If a line in the records below holds the word "diagram", copy it.

══ Data section ══

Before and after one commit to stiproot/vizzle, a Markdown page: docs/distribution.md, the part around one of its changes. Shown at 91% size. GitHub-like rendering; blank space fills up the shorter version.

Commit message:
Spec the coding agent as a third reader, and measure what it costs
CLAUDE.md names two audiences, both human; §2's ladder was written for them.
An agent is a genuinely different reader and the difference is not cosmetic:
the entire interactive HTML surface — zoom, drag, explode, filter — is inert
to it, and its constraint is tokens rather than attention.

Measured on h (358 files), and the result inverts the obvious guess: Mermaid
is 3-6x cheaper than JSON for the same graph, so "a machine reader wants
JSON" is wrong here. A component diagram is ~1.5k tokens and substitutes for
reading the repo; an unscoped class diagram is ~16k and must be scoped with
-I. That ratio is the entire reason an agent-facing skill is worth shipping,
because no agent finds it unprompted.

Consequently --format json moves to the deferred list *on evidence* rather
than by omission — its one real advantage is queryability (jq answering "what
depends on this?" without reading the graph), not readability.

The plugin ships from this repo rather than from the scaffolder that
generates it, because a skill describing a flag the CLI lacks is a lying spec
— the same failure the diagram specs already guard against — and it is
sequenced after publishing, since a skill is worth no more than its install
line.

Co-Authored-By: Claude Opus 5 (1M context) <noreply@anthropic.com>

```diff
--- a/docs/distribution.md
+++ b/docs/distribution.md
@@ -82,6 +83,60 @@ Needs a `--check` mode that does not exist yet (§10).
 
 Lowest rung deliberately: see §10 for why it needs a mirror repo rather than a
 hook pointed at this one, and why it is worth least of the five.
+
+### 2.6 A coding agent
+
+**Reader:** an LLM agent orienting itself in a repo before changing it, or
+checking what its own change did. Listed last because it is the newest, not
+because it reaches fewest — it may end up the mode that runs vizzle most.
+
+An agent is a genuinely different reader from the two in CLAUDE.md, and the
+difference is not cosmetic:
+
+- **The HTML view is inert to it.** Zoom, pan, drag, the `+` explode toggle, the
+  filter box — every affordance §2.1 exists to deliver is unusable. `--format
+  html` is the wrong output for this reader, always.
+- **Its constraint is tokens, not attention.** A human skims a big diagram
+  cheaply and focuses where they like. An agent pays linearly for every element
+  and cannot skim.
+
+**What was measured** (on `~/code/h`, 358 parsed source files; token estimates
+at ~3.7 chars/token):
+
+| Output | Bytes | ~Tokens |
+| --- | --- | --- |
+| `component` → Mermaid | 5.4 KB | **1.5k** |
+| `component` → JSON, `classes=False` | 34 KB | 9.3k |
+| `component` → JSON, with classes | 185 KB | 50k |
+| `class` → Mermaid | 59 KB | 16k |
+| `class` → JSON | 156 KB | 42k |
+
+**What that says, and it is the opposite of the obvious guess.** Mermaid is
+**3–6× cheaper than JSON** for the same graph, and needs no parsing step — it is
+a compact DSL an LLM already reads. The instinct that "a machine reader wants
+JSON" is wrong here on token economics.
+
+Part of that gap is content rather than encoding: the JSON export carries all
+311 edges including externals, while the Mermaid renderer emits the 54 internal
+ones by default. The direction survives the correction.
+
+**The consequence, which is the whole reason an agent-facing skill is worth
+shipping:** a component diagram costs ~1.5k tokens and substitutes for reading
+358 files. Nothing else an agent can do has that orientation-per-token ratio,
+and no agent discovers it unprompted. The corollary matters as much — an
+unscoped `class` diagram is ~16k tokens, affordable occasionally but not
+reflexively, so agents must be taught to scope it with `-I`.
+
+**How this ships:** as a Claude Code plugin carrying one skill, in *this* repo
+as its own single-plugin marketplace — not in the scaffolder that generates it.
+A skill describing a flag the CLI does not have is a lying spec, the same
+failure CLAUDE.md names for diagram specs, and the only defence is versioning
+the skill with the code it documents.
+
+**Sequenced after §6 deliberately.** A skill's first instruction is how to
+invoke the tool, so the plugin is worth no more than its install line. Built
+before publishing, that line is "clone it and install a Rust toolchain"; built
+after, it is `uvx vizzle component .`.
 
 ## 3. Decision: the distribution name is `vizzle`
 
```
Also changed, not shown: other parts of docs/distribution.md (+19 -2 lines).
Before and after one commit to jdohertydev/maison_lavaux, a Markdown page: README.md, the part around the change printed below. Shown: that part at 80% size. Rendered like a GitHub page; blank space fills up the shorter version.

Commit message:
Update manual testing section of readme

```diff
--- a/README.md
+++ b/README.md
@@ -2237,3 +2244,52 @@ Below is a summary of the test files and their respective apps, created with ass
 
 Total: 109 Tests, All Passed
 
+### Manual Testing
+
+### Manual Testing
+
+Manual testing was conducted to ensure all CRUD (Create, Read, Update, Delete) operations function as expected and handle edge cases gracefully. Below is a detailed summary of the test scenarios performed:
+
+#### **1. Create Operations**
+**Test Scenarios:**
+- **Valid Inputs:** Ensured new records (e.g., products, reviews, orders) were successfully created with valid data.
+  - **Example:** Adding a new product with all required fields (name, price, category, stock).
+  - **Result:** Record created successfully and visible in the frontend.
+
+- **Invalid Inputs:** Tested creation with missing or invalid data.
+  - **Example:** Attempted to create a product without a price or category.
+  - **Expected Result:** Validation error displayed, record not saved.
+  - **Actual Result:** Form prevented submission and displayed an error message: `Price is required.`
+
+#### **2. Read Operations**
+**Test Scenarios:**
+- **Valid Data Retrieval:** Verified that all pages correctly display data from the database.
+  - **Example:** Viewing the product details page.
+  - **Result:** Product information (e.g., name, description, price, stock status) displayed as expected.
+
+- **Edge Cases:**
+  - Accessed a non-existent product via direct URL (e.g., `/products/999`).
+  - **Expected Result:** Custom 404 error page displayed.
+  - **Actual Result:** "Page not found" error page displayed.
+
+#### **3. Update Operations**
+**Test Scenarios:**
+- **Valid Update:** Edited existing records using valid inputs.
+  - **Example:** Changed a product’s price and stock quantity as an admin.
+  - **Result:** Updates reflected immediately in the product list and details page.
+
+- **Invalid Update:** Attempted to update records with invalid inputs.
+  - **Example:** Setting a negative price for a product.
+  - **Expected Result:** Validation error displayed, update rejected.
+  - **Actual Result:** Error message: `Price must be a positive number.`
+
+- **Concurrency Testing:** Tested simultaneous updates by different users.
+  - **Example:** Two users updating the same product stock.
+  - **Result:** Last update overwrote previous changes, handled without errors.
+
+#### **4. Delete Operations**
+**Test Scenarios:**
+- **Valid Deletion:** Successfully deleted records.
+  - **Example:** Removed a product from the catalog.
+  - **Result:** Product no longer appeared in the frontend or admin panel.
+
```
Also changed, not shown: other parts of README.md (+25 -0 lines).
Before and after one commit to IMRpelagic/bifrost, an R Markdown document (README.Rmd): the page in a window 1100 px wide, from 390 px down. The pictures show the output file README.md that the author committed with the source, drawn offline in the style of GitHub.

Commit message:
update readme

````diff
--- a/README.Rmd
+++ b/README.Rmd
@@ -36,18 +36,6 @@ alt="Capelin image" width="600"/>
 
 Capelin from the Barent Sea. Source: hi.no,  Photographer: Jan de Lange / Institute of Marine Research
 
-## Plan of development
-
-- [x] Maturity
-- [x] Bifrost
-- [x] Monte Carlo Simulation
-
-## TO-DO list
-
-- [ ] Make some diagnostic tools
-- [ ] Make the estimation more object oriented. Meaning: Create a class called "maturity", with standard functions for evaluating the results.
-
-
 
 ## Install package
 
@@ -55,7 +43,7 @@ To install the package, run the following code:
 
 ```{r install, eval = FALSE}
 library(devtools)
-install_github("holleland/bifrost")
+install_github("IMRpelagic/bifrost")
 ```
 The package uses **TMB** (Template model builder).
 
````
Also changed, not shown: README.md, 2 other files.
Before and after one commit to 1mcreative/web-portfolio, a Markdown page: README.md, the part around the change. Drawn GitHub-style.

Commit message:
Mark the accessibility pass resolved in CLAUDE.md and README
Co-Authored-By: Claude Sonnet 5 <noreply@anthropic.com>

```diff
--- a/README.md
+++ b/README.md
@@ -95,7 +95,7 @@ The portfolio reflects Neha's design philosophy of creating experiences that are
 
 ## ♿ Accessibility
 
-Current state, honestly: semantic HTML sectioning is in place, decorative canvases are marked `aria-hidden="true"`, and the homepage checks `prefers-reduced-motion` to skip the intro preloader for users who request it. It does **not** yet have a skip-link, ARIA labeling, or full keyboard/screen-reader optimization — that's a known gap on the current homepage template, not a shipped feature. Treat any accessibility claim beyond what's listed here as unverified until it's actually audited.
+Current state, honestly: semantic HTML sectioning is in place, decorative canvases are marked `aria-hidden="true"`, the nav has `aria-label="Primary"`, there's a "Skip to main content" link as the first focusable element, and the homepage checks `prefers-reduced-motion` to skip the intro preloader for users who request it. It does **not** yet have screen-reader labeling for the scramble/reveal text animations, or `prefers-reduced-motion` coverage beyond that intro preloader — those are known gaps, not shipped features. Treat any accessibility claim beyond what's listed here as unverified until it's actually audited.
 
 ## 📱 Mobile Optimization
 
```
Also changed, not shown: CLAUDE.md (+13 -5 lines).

═══

Solution to this exercise:
JSON" is wrong here. A component diagram is ~1.5k tokens and substitutes for
reading the repo; an unscoped class diagram is ~16k and must be scoped with
— the same failure the diagram specs already guard against — and it is
+- **Its constraint is tokens, not attention.** A human skims a big diagram
+shipping:** a component diagram costs ~1.5k tokens and substitutes for reading
+unscoped `class` diagram is ~16k tokens, affordable occasionally but not
+failure CLAUDE.md names for diagram specs, and the only defence is versioning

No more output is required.